The British Phonographic Industry (BPI) is to sue individual music fans who swap song files over the internet.
The BPI says downloaders spend less on albums and singles
This follows action by the Recording Industry Association of America (RIAA), which has sued more than 3,000 downloaders.
BBC News Online looks at what this could mean for music swappers around the world, and the issues behind the latest tactics.
I have downloaded music over the internet. Can I be sued?
Not if you have downloaded songs that have been put online with the approval of record labels and artists - which usually involves paying for royalties. Sanctioned services include Apple's iTunes and Napster as well as MyCokeMusic, Wippit HMV and Virgin.
The industry is targeting uploaders - those who make available tracks in their collection for other people to download - whether it is one song or a million. If you are an uploader, you are infringing copyright and run the risk of being sued.
Could I be sued for swapping just a few songs?
Theoretically, you could. But the BPI says the problem stems from a small hardcore of "serial uploaders" who offer hundreds or thousands of music files over the internet.
The RIAA took action against a college student in Michigan who ran a network offering more than 650,000 files - the equivalent of more than 43,000 albums. They have chased other users who have again uploaded thousands of files.
The BPI says 15% of file-sharers are responsible for 75% of all songs swapped illegally.
Can children be sued for uploading?
The BPI said it cannot differentiate between children and adults in its legal actions because it does not actually know their identities. Personal information is handed over by internet service providers once the BPI decides who it wants sue.
But if it is a minor uploading music, then the BPI says it could still pursue legal action.
Why are record companies so worried?
Music sales are falling, with global annual record sales down from $40bn (£22bn) to $30bn (£17bn) over the past four years.
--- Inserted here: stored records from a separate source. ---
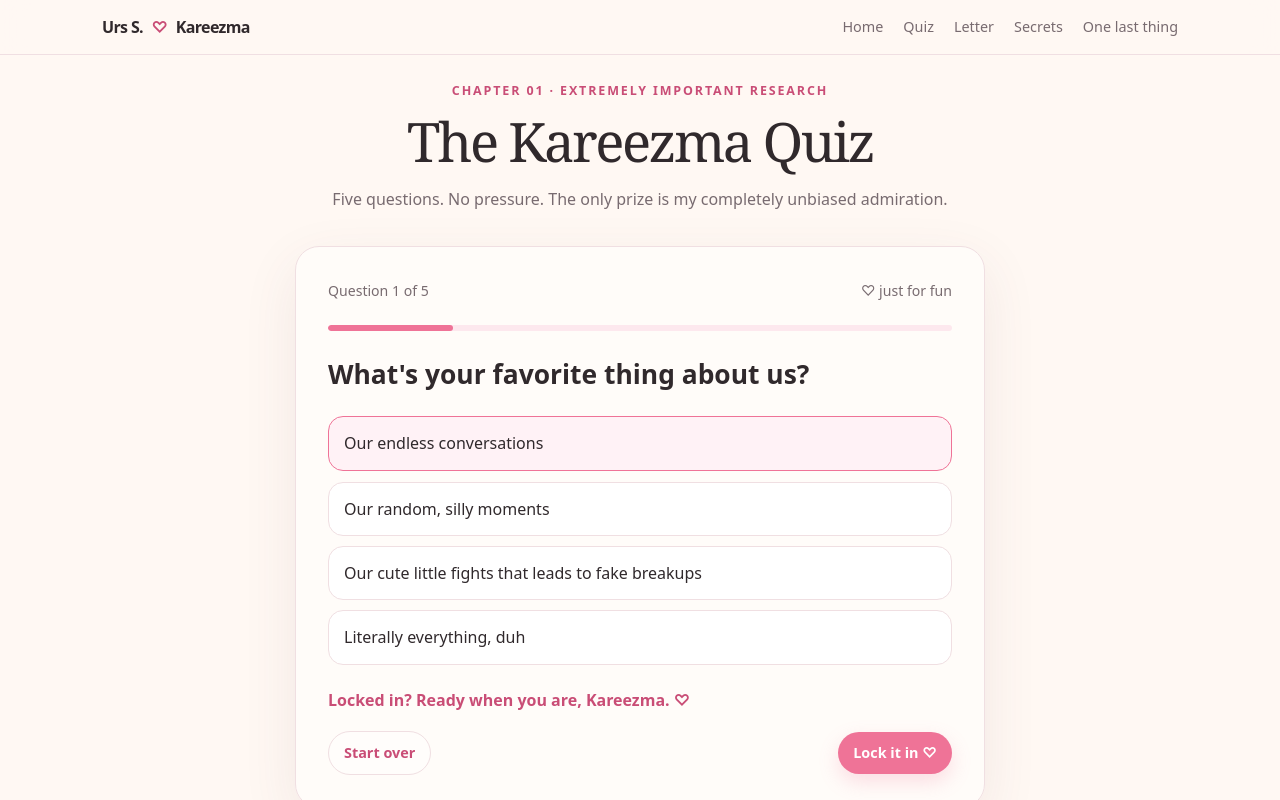
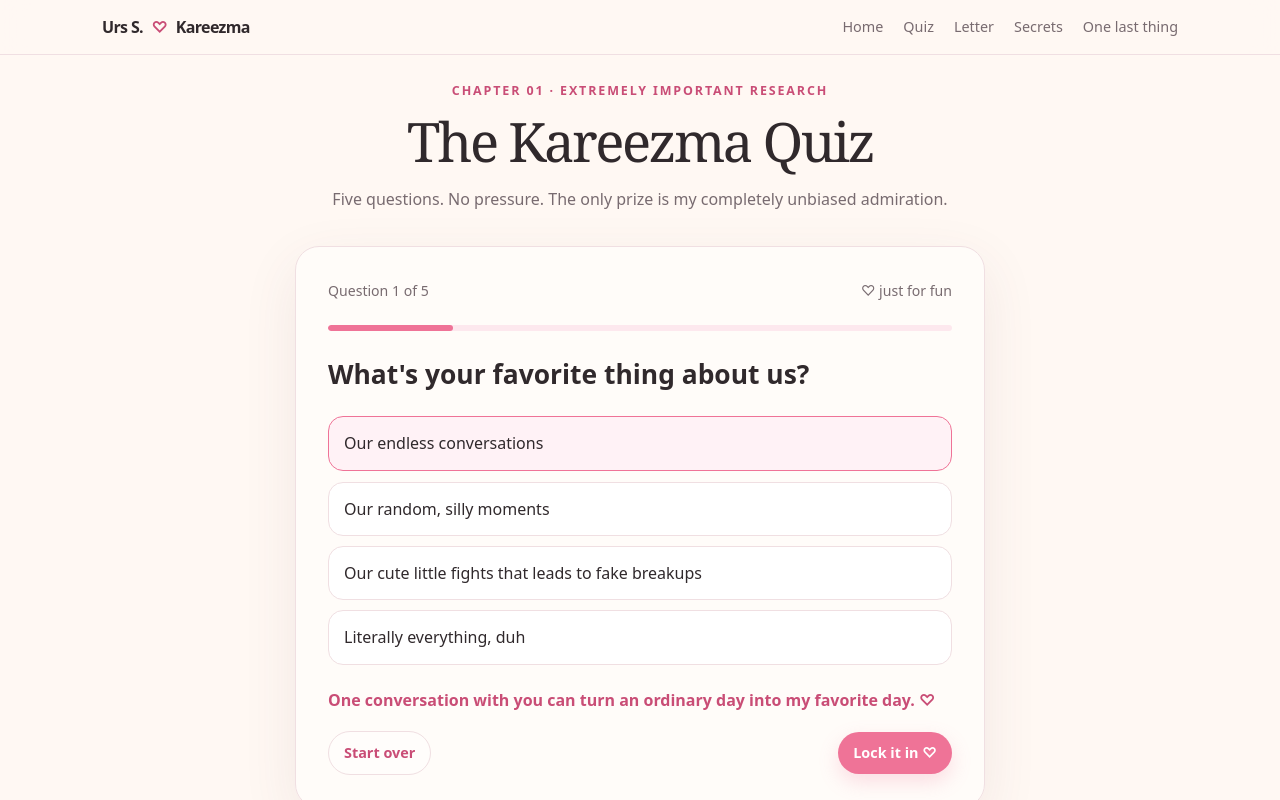
Before and after one commit to sarvesprabu1004-cmyk/Birthday-Webk, a plain HTML site: page index.html in a window 1280 px wide. Both pictures are taken after a click on the button "Our endless conversations". Shown: the part 1239-2039 px from the top of the page. Drawn offline with Linux system fonts and the light colour scheme.

Commit message:
updated code 3

```diff
--- a/index.html
+++ b/index.html
@@ -965,9 +965,9 @@
           "I think we're seeing a pattern",
         ],
         reactions: [
-          "Correct. You have successfully completed the Kareezma exam. ♡",
-          "A second correct answer. Remarkable.",
-          "The evidence is overwhelming: it's Venna Mavan.",
+          "HEHEHE!. You have successfully completed the Kareezma exam. ♡",
+          "RACISM !.",
+          "SURUTOOOOOO!.",
           "You are correct. The answer is… idiot. But in a cute way.",
           "A copy of ME? That's a little concerning, but I'll allow it.",
           "Quiz complete. Reward: one very enthusiastic virtual hug."
@@ -1022,7 +1022,7 @@
 
           button.classList.add("selected");
           nextBtn.disabled = false;
-          feedback.textContent = "Locked in? Ready when you are, Kareezma. ♡";
+          feedback.textContent = q.reactions[index];
         });
 
         answersEl.appendChild(button);
```
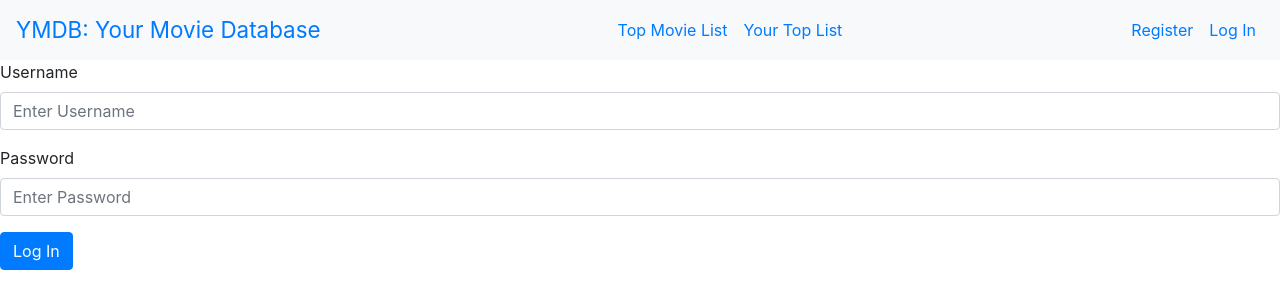
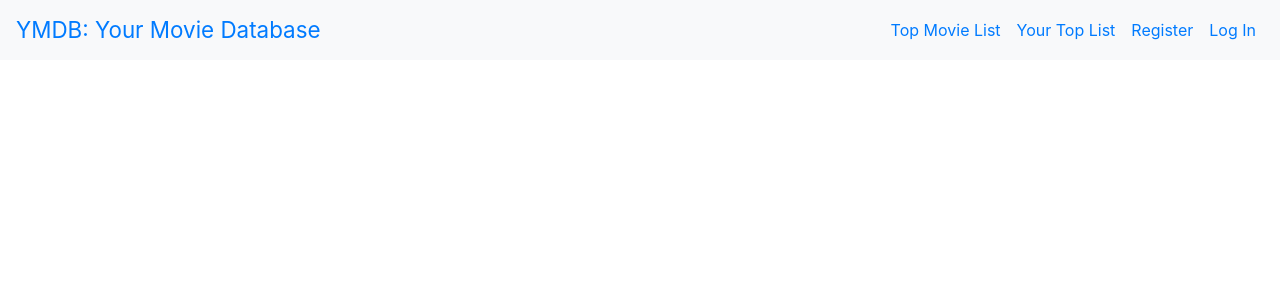
Before and after one commit to SeanPhilippi/your-movie-database, a React (Create React App) app: page /login in a window 1280 px wide. Shown: the top 308 px of the page. Built offline with nearby package versions, Linux system fonts and the light colour scheme.

Commit message:
LoginRegister made, TopNav now on all pages via BrowserRouter in App.js

```diff
--- a/src/App.js
+++ b/src/App.js
@@ -1,5 +1,7 @@
 import React, { Component } from 'react';
 import './index.css';
+import LoginRegister from './components/LoginRegister/LoginRegister';
+import TopNav from './components/TopNav/TopNav';
 import Home from './components/Home/Home';
 import Profile from './components/Profile/Profile';
 import LogIn from './components/LogIn/LogIn';
@@ -10,19 +12,46 @@ import { BrowserRouter, Route, Switch } from "react-router-dom";
 
 class App extends Component {
 
+  state = {
+    // authenticated: localStorage.getItem('token') || false, //* put this in redux global state?
+    authenticated: true
+  }
+
+  handleLogOut = () => {
+
+  }
+
+  renderSite() {
+    return (
+      <div>
+        <Switch>
+          <Route exact path="/" component={Home} />
+          {/* <Route exact path="/login" component={LogIn} /> */}
+          <Route exact path="/top-movies" component={TopMovieList}/>
+          {/* <Route exact path="/register" component={Register} /> */}
+          <Route exact path="/profile" component={Profile} />
+          <Route path="/movie" component={MoviePage} />
+        </Switch>
+      </div>
+    )
+  }
+
   render() {
+    let whatToShow = '';
+    if (this.state.authenticated) {
+      whatToShow = this.renderSite();
+    } else {
+      whatToShow = this.render();
+    }
 
     return (
       <BrowserRouter>
-        <div>
-          <Switch>
-            <Route exact path="/" component={Home} />
-            <Route exact path="/login" component={LogIn} />
-            <Route exact path="/top-movies" component={TopMovieList}/>
-            <Route exact path="/register" component={Register} />
-            <Route exact path="/profile" component={Profile} />
-            <Route path="/movie" component={MoviePage} />
-          </Switch>
+        <div className="App">
+          <TopNav
+            showNavItems={this.state.authenticated}
+            onLogOut={this.handleLogOut}
+          />
+          { whatToShow }
         </div>
       </BrowserRouter>
     );
--- a/src/components/Home/Home.js
+++ b/src/components/Home/Home.js
@@ -1,11 +1,9 @@
 import React from 'react';
-import TopNav from '../TopNav/TopNav';
 import './Home.css';
 
 function Home(props) {
   return (
     <div className='home-container'>
-      <TopNav />
       <div className='home'>
         <h1>Landing Page, coming soon...</h1>
       </div>
--- a/src/components/Login/Login.js
+++ b/src/components/LoginRegister/LogIn/LogIn.js
@@ -1,19 +1,16 @@
 import React, { Component } from 'react';
 import PropTypes from 'prop-types';
 import { Form, Button } from 'react-bootstrap';
-import TopNav from '../TopNav/TopNav';
+// import TopNav from '../TopNav/TopNav';
 
 class LogIn extends Component {
 
   state = {
     username: '',
     password: '',
-    error: '',
-    authenticated: localStorage.getItem('token') || false,
-    authError: '',
+    authenticated: localStorage.getItem('token') || false, //* put this in the redux global state?
   }
 
-  // TODO: review localstorage and JSON.stringify
   handleLogIn(credentials) {
     fetch('/login', {
       method: 'POST',
@@ -43,7 +40,7 @@ class LogIn extends Component {
   render() {
     return (
       <div className="log-in">
-        <TopNav />
+        {/* <TopNav /> */}
         <form>
           <Form.Group>
             <Form.Label>Username</Form.Label>
--- /dev/null
+++ b/src/components/LoginRegister/LoginRegister.js
@@ -0,0 +1,44 @@
+import React, { Component } from 'react';
+import PropTypes from 'prop-types';
+import { Tabs, Tab, Row, Col, Alert } from 'react-bootstrap';
+import Register from './Register/Register.js';
+import LogIn from './LogIn/LogIn.js';
+
+class LoginRegister extends Component {
+
+  state = {
+    authError: '',
+  }
+
+  renderError() {
+    return (
+      <Alert>
+        <strong>{this.state.authError}</strong>
+      </Alert>
+    )
+  }
+
+  render() {
+    return (
+      <Row>
+        <Col>
+          {this.state.authError && this.renderError()}
+          <Tabs>
+            <Tab>
+              <Register />
+            </Tab>
+            <Tab>
+              <LogIn />
+            </Tab>
+          </Tabs>
+        </Col>
+      </Row>
+    )
+  }
+}
+
+LoginRegister.propTypes = {
+  authError: PropTypes.string,
+};
+
+export default LoginRegister;
--- a/src/components/Register/Register.js
+++ b/src/components/LoginRegister/Register/Register.js
@@ -1,6 +1,6 @@
 import React, { Component } from 'react';
 import PropTypes from 'prop-types';
-import TopNav from '../TopNav/TopNav';
+// import TopNav from '../TopNav/TopNav';
 import { Form, Button } from 'react-bootstrap';
 
 class Register extends Component {
@@ -19,8 +19,9 @@ class Register extends Component {
   render() {
     return (
       <div className="register">
-        <TopNav />
-        <form>
+        {/* <TopNav /> */}
+        <form style={{width: '50%', flex: 1, margin: '0 auto'}}>
+          {this.props.error && this.renderError()}
           <Form.Group>
             <Form.Label>Username</Form.Label>
             <Form.Control
--- a/src/components/Profile/Profile.js
+++ b/src/components/Profile/Profile.js
@@ -1,6 +1,5 @@
 import React, { Component } from 'react';
 import './Profile.css';
-import TopNav from '../TopNav/TopNav';
 import CommentColumn from '../CommentColumn/CommentColumn';
 import Description from '../Description/Description';
 import SaveDelete from '../SaveDelete/SaveDelete';
@@ -13,7 +12,6 @@ class Profile extends Component {
 
     return (
       <div className="profile-wrapper" >
-        <TopNav />
         <div className="main-container">
           <div className="left">
             <SaveDelete />
--- a/src/components/TopMovieList/TopMovieList.js
+++ b/src/components/TopMovieList/TopMovieList.js
@@ -1,12 +1,10 @@
 import React, { Component } from 'react';
-import TopNav from '../TopNav/TopNav';
 import './TopMovieList.css';
 
 class TopMovieList extends Component {
   render() {
     return (
       <div className='top-movies-container'>
-        <TopNav />
         <div className='top-movies'>
           <h1>Top Movie List, coming soon...</h1>
         </div>
--- a/src/components/TopNav/TopNav.js
+++ b/src/components/TopNav/TopNav.js
@@ -12,7 +12,8 @@ const styles = {
     fontSize: '1.4rem'
   },
   navbar: {
-
+    flex: 1,
+    justifyContent: 'flex-end'
   }
 }
 
@@ -31,7 +32,7 @@ class TopNav extends React.Component {
         <Navbar.Toggle aria-controls="basic-navbar-nav" />
         <Navbar.Collapse id="basic-navbar-nav">
           {showNavItems &&
-            <Nav className="ml-auto" justify>
+            <Nav className="ml-auto" style={styles.navbar}>
               <Nav.Link>
                 <NavLink to="/top-movies">Top Movie List</NavLink>
               </Nav.Link>
@@ -44,7 +45,7 @@ class TopNav extends React.Component {
             //   <NavLink to={loggedIn ? "/profile": "/login"}>Profile</NavLink>
             // </Nav.Link>
           }
-          <Nav className="ml-auto" justify>
+          <Nav className="ml-auto" >
             <Nav.Link>
               <NavLink to="/register">Register</NavLink>
             </Nav.Link>
```
Also changed, not shown: src/components/LoginRegister/LogIn/LogIn.css (added), src/components/LoginRegister/PasswordRevealer.js (renamed from src/components/Login/PasswordRevealer.js), src/components/LoginRegister/Register/Register.css (added).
The music industry, which has suffered massive redundancies and restructuring in the last decade, says the swapping of music files over the internet is one of the major parts of music piracy. It has sued online song-swapping services like Napster, and is in the process of suing Kazaa.
However, CD sales in the UK are rising - up fractionally on last year.
Why is the BPI taking action now?
In 2003 the BPI said suing individual users would be a "last resort".
But recent research indicates that eight million people in the UK claim to be downloading music, 92% of them using illegal sites.
Why are they chasing individual users?
The music industry has had mixed fortunes in its court actions against the companies that support file-swapping on the internet. Some have been successful - like the action which forced Napster to close - and some have not.
In 2003 a US judge ruled that two file-swapping networks, Grokster and Morpheus, were not responsible for what was traded on their systems.
But in 2005 this was overturned by the US Supreme Court, which ruled file-sharing networks such as Grokster could be held responsible if they intended for their customers to use software primarily to swap songs and movies illegally. This means the legal attention could yet shift back to the networks.
The RIAA has also been successful in getting telecommunications giant Verizon to hand over details of customers who swap files. This has allowed them to begin the process of gathering evidence against individuals.
Are other music industry groups going to take similar action?
Germany, Switzerland, Denmark, Spain and Italy have already taken similar action, says the International Federation for the Phonographic Industry (IFPI). German police impounded computer equipment in 2003 in the town of Furth that had been used to upload up to one million files. In Italy at least 75 actions have been taken.
Will legitimate online services ever rival the peer-to-peer sites?
More than three million downloads have been sold in the UK so far this year - but that figure remains a small fraction of the total number of songs traded online illegally.